WHAT YOU HAVE TO DO: Each line below must be written out exactly as shown.

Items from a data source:
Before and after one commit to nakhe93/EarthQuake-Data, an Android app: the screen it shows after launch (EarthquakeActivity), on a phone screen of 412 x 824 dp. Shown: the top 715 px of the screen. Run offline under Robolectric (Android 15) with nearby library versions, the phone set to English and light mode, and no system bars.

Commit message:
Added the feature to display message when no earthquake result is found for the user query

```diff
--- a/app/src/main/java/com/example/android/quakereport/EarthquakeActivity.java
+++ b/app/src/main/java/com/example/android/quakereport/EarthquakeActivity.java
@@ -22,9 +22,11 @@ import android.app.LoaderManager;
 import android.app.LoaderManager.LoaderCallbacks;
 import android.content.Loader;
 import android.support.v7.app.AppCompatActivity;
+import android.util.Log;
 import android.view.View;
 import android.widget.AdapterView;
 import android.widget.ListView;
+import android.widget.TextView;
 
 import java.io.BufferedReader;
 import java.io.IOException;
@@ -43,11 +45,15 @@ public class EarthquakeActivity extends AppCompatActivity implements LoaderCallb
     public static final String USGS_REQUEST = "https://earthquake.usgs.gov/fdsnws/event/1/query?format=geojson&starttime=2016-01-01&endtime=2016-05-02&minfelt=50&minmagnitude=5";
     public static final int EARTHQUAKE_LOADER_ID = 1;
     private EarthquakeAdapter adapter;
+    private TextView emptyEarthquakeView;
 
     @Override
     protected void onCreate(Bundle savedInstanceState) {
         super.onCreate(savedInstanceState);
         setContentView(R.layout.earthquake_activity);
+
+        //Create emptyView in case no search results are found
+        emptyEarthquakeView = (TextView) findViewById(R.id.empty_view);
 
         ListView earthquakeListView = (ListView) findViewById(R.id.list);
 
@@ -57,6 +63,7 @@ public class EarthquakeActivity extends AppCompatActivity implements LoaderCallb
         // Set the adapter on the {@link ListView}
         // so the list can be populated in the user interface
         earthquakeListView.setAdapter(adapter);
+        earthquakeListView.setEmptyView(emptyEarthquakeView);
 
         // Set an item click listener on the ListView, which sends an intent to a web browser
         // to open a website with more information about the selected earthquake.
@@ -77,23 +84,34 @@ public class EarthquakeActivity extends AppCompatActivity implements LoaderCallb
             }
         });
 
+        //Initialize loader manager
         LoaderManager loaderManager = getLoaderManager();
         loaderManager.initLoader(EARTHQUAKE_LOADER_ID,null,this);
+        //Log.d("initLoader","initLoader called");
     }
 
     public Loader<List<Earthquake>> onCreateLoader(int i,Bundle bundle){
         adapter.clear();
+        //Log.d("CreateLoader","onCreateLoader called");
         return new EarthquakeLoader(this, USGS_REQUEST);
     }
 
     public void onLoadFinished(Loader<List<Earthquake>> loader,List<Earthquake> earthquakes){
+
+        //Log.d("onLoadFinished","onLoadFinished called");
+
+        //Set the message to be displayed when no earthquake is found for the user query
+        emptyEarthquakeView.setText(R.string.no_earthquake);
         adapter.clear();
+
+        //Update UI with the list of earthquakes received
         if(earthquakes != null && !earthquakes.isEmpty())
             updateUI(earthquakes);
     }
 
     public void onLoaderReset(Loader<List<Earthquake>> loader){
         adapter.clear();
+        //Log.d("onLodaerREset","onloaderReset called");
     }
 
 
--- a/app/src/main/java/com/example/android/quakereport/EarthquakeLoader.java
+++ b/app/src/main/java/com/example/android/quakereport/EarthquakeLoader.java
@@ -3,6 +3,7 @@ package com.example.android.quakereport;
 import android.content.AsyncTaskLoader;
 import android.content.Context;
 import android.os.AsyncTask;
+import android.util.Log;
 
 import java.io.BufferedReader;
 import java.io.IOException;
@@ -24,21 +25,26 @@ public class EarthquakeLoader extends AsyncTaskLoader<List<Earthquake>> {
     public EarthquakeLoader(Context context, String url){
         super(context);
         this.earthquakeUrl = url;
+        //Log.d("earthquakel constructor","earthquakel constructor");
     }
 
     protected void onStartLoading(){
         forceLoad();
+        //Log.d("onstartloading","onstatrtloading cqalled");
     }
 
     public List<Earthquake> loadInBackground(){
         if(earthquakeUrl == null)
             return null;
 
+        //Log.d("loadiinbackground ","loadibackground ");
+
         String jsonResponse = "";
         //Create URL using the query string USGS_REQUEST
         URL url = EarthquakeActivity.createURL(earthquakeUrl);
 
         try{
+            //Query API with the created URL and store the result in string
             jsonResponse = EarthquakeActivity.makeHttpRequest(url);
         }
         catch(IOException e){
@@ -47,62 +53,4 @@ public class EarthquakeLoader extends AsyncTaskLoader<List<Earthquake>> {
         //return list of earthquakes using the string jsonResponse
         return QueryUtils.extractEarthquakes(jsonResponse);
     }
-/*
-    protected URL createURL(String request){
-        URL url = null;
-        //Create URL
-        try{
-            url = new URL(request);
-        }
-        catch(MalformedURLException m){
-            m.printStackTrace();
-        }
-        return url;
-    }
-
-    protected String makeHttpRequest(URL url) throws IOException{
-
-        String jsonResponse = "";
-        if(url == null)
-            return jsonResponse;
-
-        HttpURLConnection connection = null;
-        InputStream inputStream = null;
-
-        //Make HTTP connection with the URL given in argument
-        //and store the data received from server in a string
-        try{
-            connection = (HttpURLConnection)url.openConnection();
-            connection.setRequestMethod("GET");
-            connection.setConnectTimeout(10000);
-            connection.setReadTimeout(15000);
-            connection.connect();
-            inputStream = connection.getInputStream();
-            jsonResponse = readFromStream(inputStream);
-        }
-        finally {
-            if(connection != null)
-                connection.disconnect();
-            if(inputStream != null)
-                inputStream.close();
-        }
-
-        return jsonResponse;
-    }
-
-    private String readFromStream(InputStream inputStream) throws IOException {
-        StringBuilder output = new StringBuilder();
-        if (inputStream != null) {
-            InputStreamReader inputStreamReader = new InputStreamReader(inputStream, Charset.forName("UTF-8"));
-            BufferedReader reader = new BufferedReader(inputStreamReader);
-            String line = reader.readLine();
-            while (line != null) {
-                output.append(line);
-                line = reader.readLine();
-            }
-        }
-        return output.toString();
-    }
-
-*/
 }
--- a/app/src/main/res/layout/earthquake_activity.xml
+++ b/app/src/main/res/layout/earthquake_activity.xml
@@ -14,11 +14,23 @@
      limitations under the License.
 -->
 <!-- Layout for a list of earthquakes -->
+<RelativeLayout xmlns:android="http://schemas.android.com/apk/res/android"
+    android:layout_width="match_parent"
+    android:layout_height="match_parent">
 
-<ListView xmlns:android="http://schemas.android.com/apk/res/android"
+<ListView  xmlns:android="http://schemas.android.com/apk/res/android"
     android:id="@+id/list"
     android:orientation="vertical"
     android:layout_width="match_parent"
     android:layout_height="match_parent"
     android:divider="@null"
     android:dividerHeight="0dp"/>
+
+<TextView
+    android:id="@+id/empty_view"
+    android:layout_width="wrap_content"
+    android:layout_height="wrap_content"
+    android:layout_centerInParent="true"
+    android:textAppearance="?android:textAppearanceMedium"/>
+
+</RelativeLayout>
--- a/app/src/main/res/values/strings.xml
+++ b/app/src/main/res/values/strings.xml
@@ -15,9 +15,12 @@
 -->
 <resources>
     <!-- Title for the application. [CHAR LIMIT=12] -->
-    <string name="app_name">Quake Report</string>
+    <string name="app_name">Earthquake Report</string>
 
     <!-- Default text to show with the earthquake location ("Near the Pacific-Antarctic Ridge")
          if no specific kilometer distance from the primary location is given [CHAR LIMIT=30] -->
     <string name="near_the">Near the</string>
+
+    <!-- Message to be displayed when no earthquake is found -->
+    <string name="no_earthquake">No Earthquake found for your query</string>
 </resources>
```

EXERCISE RESULT:
Before and after one commit to nakhe93/EarthQuake-Data, an Android app: the screen it shows after launch (EarthquakeActivity), on a phone screen of 412 x 824 dp. Shown: the top 715 px of the screen. Run offline under Robolectric (Android 15) with nearby library versions, the phone set to English and light mode, and no system bars.

Commit message:
Added the feature to display message when no earthquake result is found for the user query

```diff
--- a/app/src/main/java/com/example/android/quakereport/EarthquakeActivity.java
+++ b/app/src/main/java/com/example/android/quakereport/EarthquakeActivity.java
@@ -22,9 +22,11 @@ import android.app.LoaderManager;
 import android.app.LoaderManager.LoaderCallbacks;
 import android.content.Loader;
 import android.support.v7.app.AppCompatActivity;
+import android.util.Log;
 import android.view.View;
 import android.widget.AdapterView;
 import android.widget.ListView;
+import android.widget.TextView;
 
 import java.io.BufferedReader;
 import java.io.IOException;
@@ -43,11 +45,15 @@ public class EarthquakeActivity extends AppCompatActivity implements LoaderCallb
     public static final String USGS_REQUEST = "https://earthquake.usgs.gov/fdsnws/event/1/query?format=geojson&starttime=2016-01-01&endtime=2016-05-02&minfelt=50&minmagnitude=5";
     public static final int EARTHQUAKE_LOADER_ID = 1;
     private EarthquakeAdapter adapter;
+    private TextView emptyEarthquakeView;
 
     @Override
     protected void onCreate(Bundle savedInstanceState) {
         super.onCreate(savedInstanceState);
         setContentView(R.layout.earthquake_activity);
+
+        //Create emptyView in case no search results are found
+        emptyEarthquakeView = (TextView) findViewById(R.id.empty_view);
 
         ListView earthquakeListView = (ListView) findViewById(R.id.list);
 
@@ -57,6 +63,7 @@ public class EarthquakeActivity extends AppCompatActivity implements LoaderCallb
         // Set the adapter on the {@link ListView}
         // so the list can be populated in the user interface
         earthquakeListView.setAdapter(adapter);
+        earthquakeListView.setEmptyView(emptyEarthquakeView);
 
         // Set an item click listener on the ListView, which sends an intent to a web browser
         // to open a website with more information about the selected earthquake.
@@ -77,23 +84,34 @@ public class EarthquakeActivity extends AppCompatActivity implements LoaderCallb
             }
         });
 
+        //Initialize loader manager
         LoaderManager loaderManager = getLoaderManager();
         loaderManager.initLoader(EARTHQUAKE_LOADER_ID,null,this);
+        //Log.d("initLoader","initLoader called");
     }
 
     public Loader<List<Earthquake>> onCreateLoader(int i,Bundle bundle){
         adapter.clear();
+        //Log.d("CreateLoader","onCreateLoader called");
         return new EarthquakeLoader(this, USGS_REQUEST);
     }
 
     public void onLoadFinished(Loader<List<Earthquake>> loader,List<Earthquake> earthquakes){
+
+        //Log.d("onLoadFinished","onLoadFinished called");
+
+        //Set the message to be displayed when no earthquake is found for the user query
+        emptyEarthquakeView.setText(R.string.no_earthquake);
         adapter.clear();
+
+        //Update UI with the list of earthquakes received
         if(earthquakes != null && !earthquakes.isEmpty())
             updateUI(earthquakes);
     }
 
     public void onLoaderReset(Loader<List<Earthquake>> loader){
         adapter.clear();
+        //Log.d("onLodaerREset","onloaderReset called");
     }
 
 
--- a/app/src/main/java/com/example/android/quakereport/EarthquakeLoader.java
+++ b/app/src/main/java/com/example/android/quakereport/EarthquakeLoader.java
@@ -3,6 +3,7 @@ package com.example.android.quakereport;
 import android.content.AsyncTaskLoader;
 import android.content.Context;
 import android.os.AsyncTask;
+import android.util.Log;
 
 import java.io.BufferedReader;
 import java.io.IOException;
@@ -24,21 +25,26 @@ public class EarthquakeLoader extends AsyncTaskLoader<List<Earthquake>> {
     public EarthquakeLoader(Context context, String url){
         super(context);
         this.earthquakeUrl = url;
+        //Log.d("earthquakel constructor","earthquakel constructor");
     }
 
     protected void onStartLoading(){
         forceLoad();
+        //Log.d("onstartloading","onstatrtloading cqalled");
     }
 
     public List<Earthquake> loadInBackground(){
         if(earthquakeUrl == null)
             return null;
 
+        //Log.d("loadiinbackground ","loadibackground ");
+
         String jsonResponse = "";
         //Create URL using the query string USGS_REQUEST
         URL url = EarthquakeActivity.createURL(earthquakeUrl);
 
         try{
+            //Query API with the created URL and store the result in string
             jsonResponse = EarthquakeActivity.makeHttpRequest(url);
         }
         catch(IOException e){
@@ -47,62 +53,4 @@ public class EarthquakeLoader extends AsyncTaskLoader<List<Earthquake>> {
         //return list of earthquakes using the string jsonResponse
         return QueryUtils.extractEarthquakes(jsonResponse);
     }
-/*
-    protected URL createURL(String request){
-        URL url = null;
-        //Create URL
-        try{
-            url = new URL(request);
-        }
-        catch(MalformedURLException m){
-            m.printStackTrace();
-        }
-        return url;
-    }
-
-    protected String makeHttpRequest(URL url) throws IOException{
-
-        String jsonResponse = "";
-        if(url == null)
-            return jsonResponse;
-
-        HttpURLConnection connection = null;
-        InputStream inputStream = null;
-
-        //Make HTTP connection with the URL given in argument
-        //and store the data received from server in a string
-        try{
-            connection = (HttpURLConnection)url.openConnection();
-            connection.setRequestMethod("GET");
-            connection.setConnectTimeout(10000);
-            connection.setReadTimeout(15000);
-            connection.connect();
-            inputStream = connection.getInputStream();
-            jsonResponse = readFromStream(inputStream);
-        }
-        finally {
-            if(connection != null)
-                connection.disconnect();
-            if(inputStream != null)
-                inputStream.close();
-        }
-
-        return jsonResponse;
-    }
-
-    private String readFromStream(InputStream inputStream) throws IOException {
-        StringBuilder output = new StringBuilder();
-        if (inputStream != null) {
-            InputStreamReader inputStreamReader = new InputStreamReader(inputStream, Charset.forName("UTF-8"));
-            BufferedReader reader = new BufferedReader(inputStreamReader);
-            String line = reader.readLine();
-            while (line != null) {
-                output.append(line);
-                line = reader.readLine();
-            }
-        }
-        return output.toString();
-    }
-
-*/
 }
--- a/app/src/main/res/layout/earthquake_activity.xml
+++ b/app/src/main/res/layout/earthquake_activity.xml
@@ -14,11 +14,23 @@
      limitations under the License.
 -->
 <!-- Layout for a list of earthquakes -->
+<RelativeLayout xmlns:android="http://schemas.android.com/apk/res/android"
+    android:layout_width="match_parent"
+    android:layout_height="match_parent">
 
-<ListView xmlns:android="http://schemas.android.com/apk/res/android"
+<ListView  xmlns:android="http://schemas.android.com/apk/res/android"
     android:id="@+id/list"
     android:orientation="vertical"
     android:layout_width="match_parent"
     android:layout_height="match_parent"
     android:divider="@null"
     android:dividerHeight="0dp"/>
+
+<TextView
+    android:id="@+id/empty_view"
+    android:layout_width="wrap_content"
+    android:layout_height="wrap_content"
+    android:layout_centerInParent="true"
+    android:textAppearance="?android:textAppearanceMedium"/>
+
+</RelativeLayout>
--- a/app/src/main/res/values/strings.xml
+++ b/app/src/main/res/values/strings.xml
@@ -15,9 +15,12 @@
 -->
 <resources>
     <!-- Title for the application. [CHAR LIMIT=12] -->
-    <string name="app_name">Quake Report</string>
+    <string name="app_name">Earthquake Report</string>
 
     <!-- Default text to show with the earthquake location ("Near the Pacific-Antarctic Ridge")
          if no specific kilometer distance from the primary location is given [CHAR LIMIT=30] -->
     <string name="near_the">Near the</string>
+
+    <!-- Message to be displayed when no earthquake is found -->
+    <string name="no_earthquake">No Earthquake found for your query</string>
 </resources>
```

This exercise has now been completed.